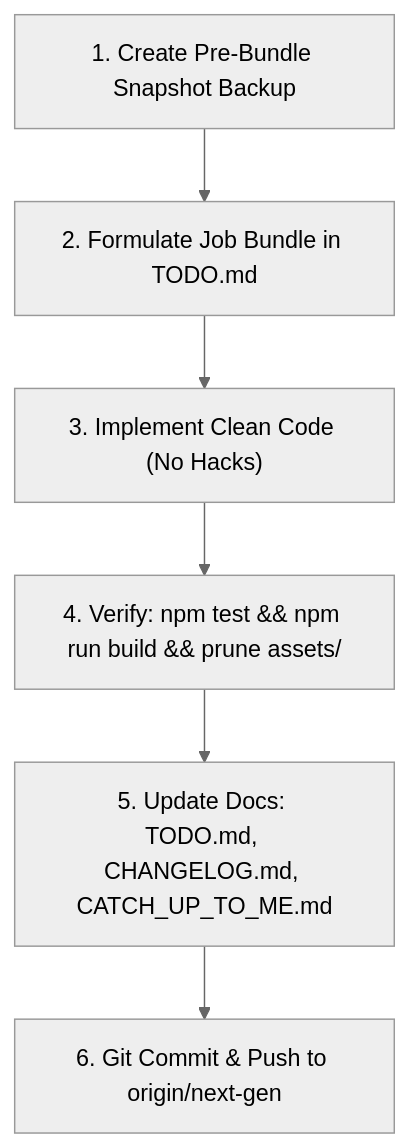
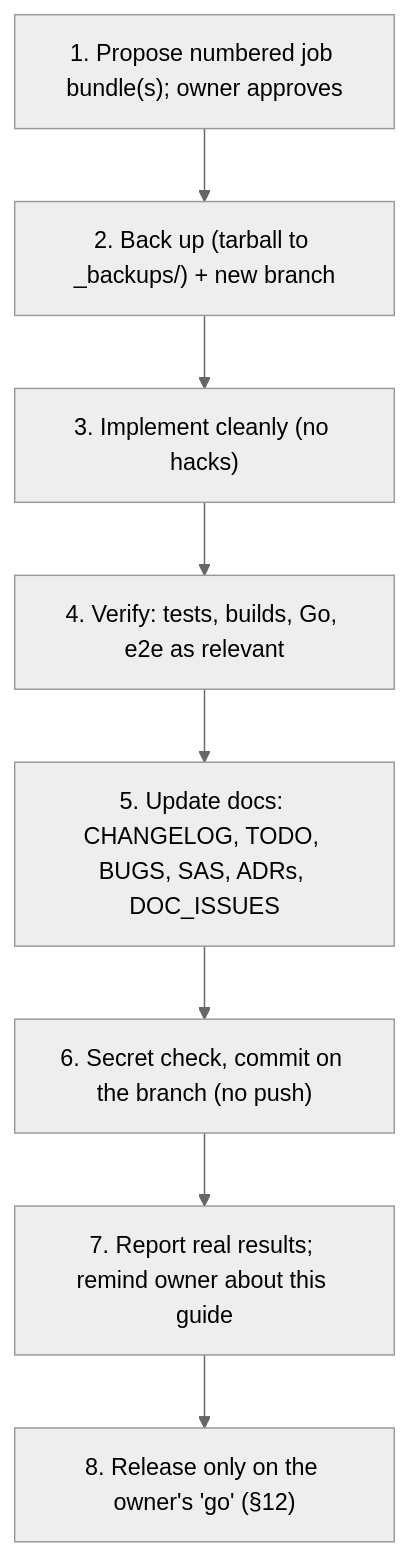
The second of 2 diagrams in DEVELOPER_GUIDE.md (steph1420/LFPS_Substitutions_Manager), drawn with Mermaid (neutral theme) before and after one commit. The commit also changed other lines of this file and 6 other files, not shown here.

First line of the commit message:
docs: update DEVELOPER_GUIDE.md to match bundle/35a (owner request)

````diff
--- a/DEVELOPER_GUIDE.md
+++ b/DEVELOPER_GUIDE.md
@@ -474,8 +444,10 @@
 ```mermaid
 flowchart TD
-    A["1. Create Pre-Bundle Snapshot Backup"] --> B["2. Formulate Job Bundle in TODO.md"]
-    B --> C["3. Implement Clean Code (No Hacks)"]
-    C --> D["4. Verify: npm test && npm run build && prune assets/"]
-    D --> E["5. Update Docs: TODO.md, CHANGELOG.md, CATCH_UP_TO_ME.md"]
-    E --> F["6. Git Commit & Push to origin/next-gen"]
+    A["1. Propose numbered job bundle(s); owner approves"] --> B["2. Back up (tarball to _backups/) + new branch"]
+    B --> C["3. Implement cleanly (no hacks)"]
+    C --> D["4. Verify: tests, builds, Go, e2e as relevant"]
+    D --> E["5. Update docs: CHANGELOG, TODO, BUGS, SAS, ADRs, DOC_ISSUES"]
+    E --> F["6. Secret check, commit on the branch (no push)"]
+    F --> G["7. Report real results; remind owner about this guide"]
+    G --> H["8. Release only on the owner's 'go' (§12)"]
 ```
````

**WORK ORDER:** Leaving out the pictures, restate each line of the listing above verbatim, from the opening line to the line bearing "First line of", inclusive, and no more.

**SOLUTION FOR THIS PROBLEM:**
The second of 2 diagrams in DEVELOPER_GUIDE.md (steph1420/LFPS_Substitutions_Manager), drawn with Mermaid (neutral theme) before and after one commit. The commit also changed other lines of this file and 6 other files, not shown here.

First line of the commit message:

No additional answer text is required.